Fearful of Iraqi attacks if the United States goes to war with Baghdad, this Persian Gulf nation that plays host to strategic U.S. naval operations has begun deploying Patriot missiles, newspapers allied with the government reported Sunday.
The Bahrain Tribune and other pro-government publications reported the move after a visit Saturday to the Royal Field Artillery Unit by the nation's ruler and commander in chief, Sheik Hamed ibn Isa Khalifa.
The news came amid reports that Jordan is seeking Patriot missiles from the U.S. for possible use against any Iraqi missiles fired over its territory.
Bahrain, a small island state less than 300 miles from Iraq, was the target of at least two Iraqi Scud missiles during the 1991 Persian Gulf War. As host to the U.S. Navy's 5th Fleet, the nation is seen in some parts of the Arab world as too closely aligned with perceived foes of Islam.
During his visit to the artillery range, Hamed said Patriot missiles were being deployed "to confront the developments in the region." He did not specify how many were being stationed on Bahrain's territory -- 240 square miles that are home to about 650,000 people -- or when the deployment would be completed.

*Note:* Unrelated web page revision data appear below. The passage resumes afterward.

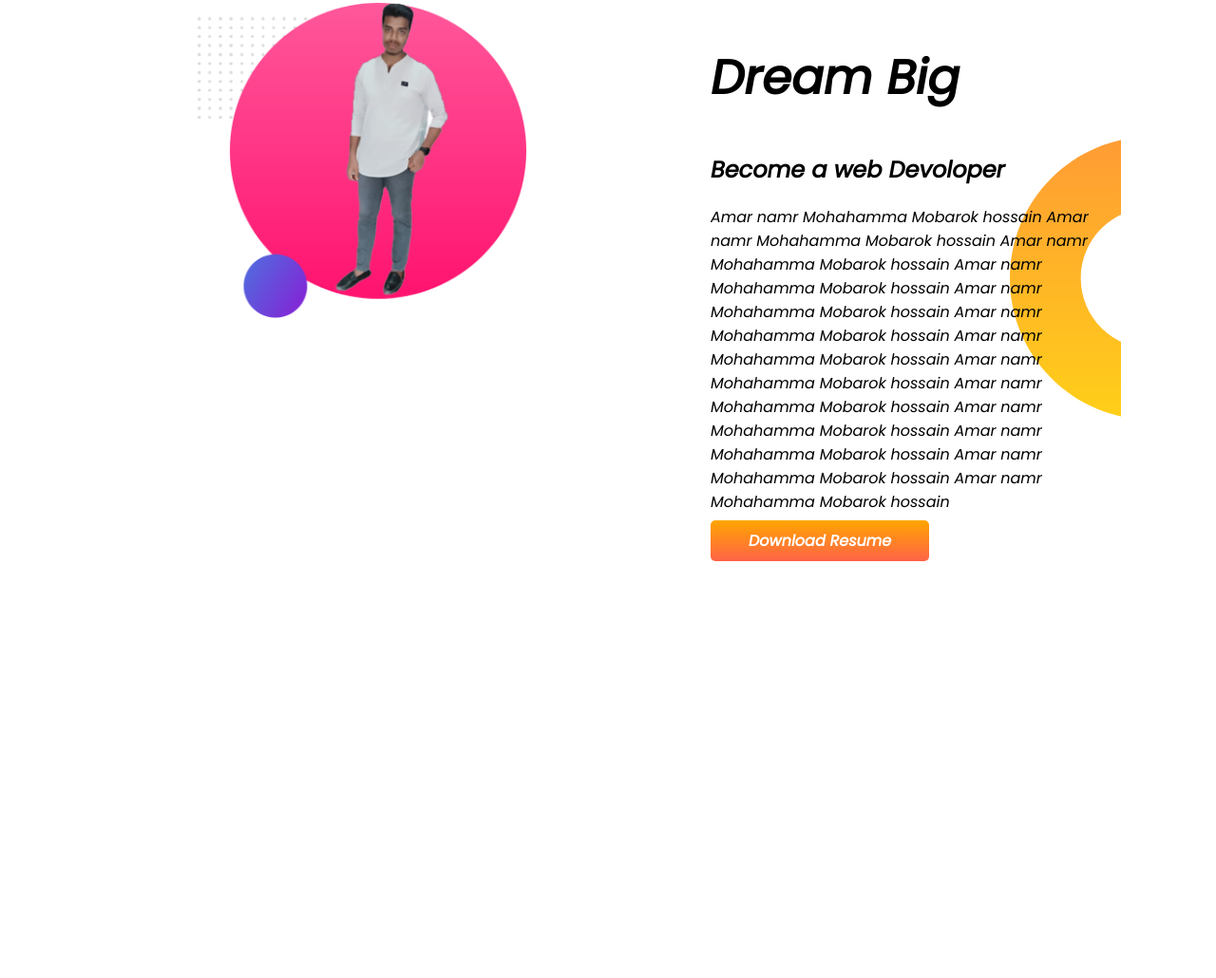
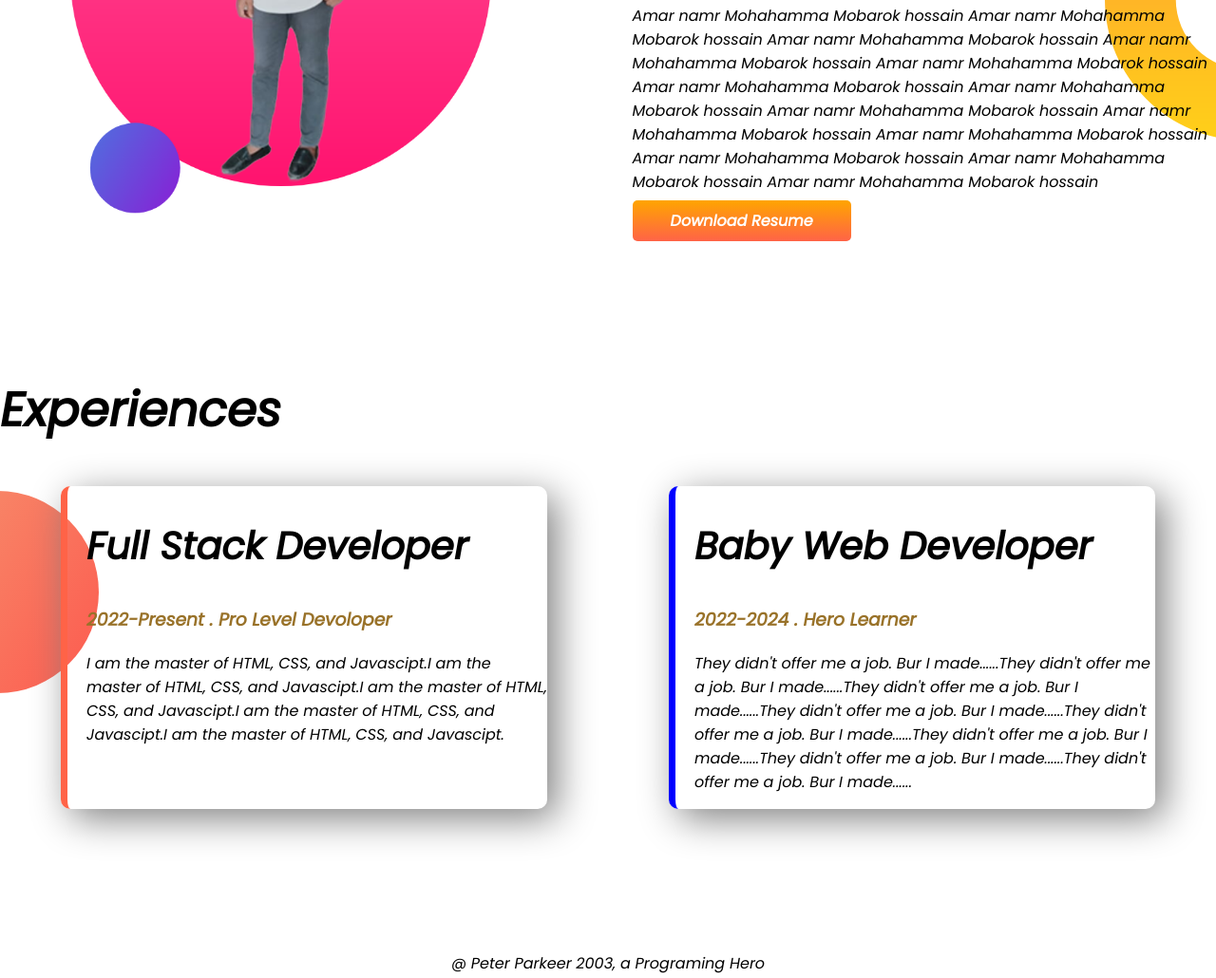
Before and after one commit to MdImran-cox/Developer-fortpolio, a plain HTML site: page index.html in a window 1280 px wide. Shown: the part 960-1990 px from the top of the page at 95% size. Before the commit the page ends 1642 px from the top, so only its background shows below. Drawn offline with Linux system fonts and the light colour scheme.

Commit message:
styled border added foter

```diff
--- a/index.html
+++ b/index.html
@@ -14,7 +14,7 @@
 </head>
 
 <body>
-    <section class="top-banner">
+    <section class="top-banner flexible-containeer">
         <div class="half-width">
             <h1>Welcome to</h1>
             <h1> <samp class="orange-color">Mobarok Hossain</samp> World</h1>
@@ -32,7 +32,7 @@
         </div>
         <div class="half-width"> <img src="images/New Project.png" alt=""></div>
     </section>
-    <section class="dream-big">
+    <section class="dream-big flexible-containeer">
         <div class="half-width"><img src="images/m2 .png" alt=""></div>
         <div class="half-width">
             <h1>Dream Big</h1>
@@ -49,7 +49,35 @@
             <a class="link-button" terget="_black" href="">Download Resume</a>
         </div>
     </section>
+    <section class="experience-area">
+        <h1>Experiences</h1>
+        <div class="flexible-containeer">
+            <div id="Full-Stack-Developer" class="experience-item">
+                <h2>Full Stack Developer</h2>
+                <h3 class="orange-color">2022-Present . Pro Level Devoloper</h3>
+                <p>I am the master of HTML, CSS, and Javascipt.I am the master of HTML, CSS, and Javascipt.I am the
+                    master
+                    of HTML, CSS, and Javascipt.I am the master of HTML, CSS, and Javascipt.I am the master of HTML,
+                    CSS,
+                    and Javascipt.</p>
+            </div>
+            <div id="Baby-Web-Developer" class="experience-item">
+                <h2>Baby Web Developer</h2>
+                <h3 class="orange-color">2022-2024 . Hero Learner</h3>
+                <p>They didn't offer me a job. Bur I made......They didn't offer me a job. Bur I made......They didn't
+                    offer
+                    me a job. Bur I made......They didn't offer me a job. Bur I made......They didn't offer me a job.
+                    Bur I
+                    made......They didn't offer me a job. Bur I made......They didn't offer me a job. Bur I
+                    made......They
+                    didn't offer me a job. Bur I made......</p>
+            </div>
+        </div>
+    </section>
 
 </body>
+<footer>
+    <p>@ Peter Parkeer 2003, a Programing Hero</p>
+</footer>
 
 </html>
--- a/style.css
+++ b/style.css
@@ -7,22 +7,28 @@ h1 {
     font-size: 50px;
 }
 
+h2 {
+    font-size: 40px;
+}
+
 .orange-color {
     color: rgb(153, 114, 41);
 }
 
-section {
+.flexible-containeer {
     display: flex;
-    margin: 100px;
+    margin-bottom: 150px;
 }
 
 .half-width {
     width: 50%;
-    padding-left: 10%;
+    padding-left: 2%;
+
 }
 
 .half-width img {
     width: 80%;
+
 }
 
 .link-button {
@@ -44,3 +50,32 @@ section {
     background-repeat: no-repeat;
     background-position: right;
 }
+
+.experience-area {
+    background-image: url(images/exp-bg.png);
+    background-repeat: no-repeat;
+    background-position: left;
+}
+
+.experience-item {
+    width: 40%;
+    margin-left: 5%;
+    margin-right: 5%;
+    padding-left: 20px;
+    border-radius: 10px;
+    box-shadow: 10px 10px 40px gray;
+
+}
+
+#Full-Stack-Developer {
+    border-left: 7px solid tomato;
+}
+
+#Baby-Web-Developer {
+    border-left: 7px solid blue;
+}
+
+footer p {
+    text-align: center;
+
+}
```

Although Iraq was compelled to disarm after capitulating to a U.S.-led coalition in 1991, the Bush administration says it has evidence that President Saddam Hussein's regime has continued to develop weapons of mass destruction.
Meanwhile, in Jordan, newspapers close to the government reported that a deal was near with the U.S. to obtain a Patriot air defense system.
Jordanian airspace was violated during the 1991 war when Iraq fired 39 missiles at Israel.
In response to questions Sunday about the purchase, Jordanian Prime Minister Ali abu Ragheb said: "All this is hypothetical. But we have to be prepared for any emergency, and that is why we are taking the necessary steps to equip ourselves with the right equipment to deal with any unforeseeable thing in the future."
The weapons request reportedly was made Thursday to U.S. Army Gen. Tommy Franks, who would lead any attack against Iraq, while he was visiting Jordan.
Jordan is becoming increasingly nervous about possible repercussions from a new war. The kingdom is particularly worried that Israel could be drawn into a conflict -- with disastrous consequences for Jordan, which lies between Israel and Iraq.
"We are talking about a war. We don't know the dimensions of this war or the extent of such a war, or who is going to participate in it or how they are going to participate in it," Abu Ragheb said.
The prime minister ruled out any direct Jordanian participation in a U.S.-led attack.
"We have not been requested to do any kind of arrangement to support the United States in such an act. We will not participate in any military action against Iraq," he said. Jordan allied with the Hussein regime in the 1991 conflict.
However, diplomats in the capital, Amman, say the government may be softening on the issue of allowing third-country nationals working in Iraq to flee through Jordan and perhaps permitting some refugees to enter on a humanitarian basis.
Williams reported from Manama and Rubin from Amman.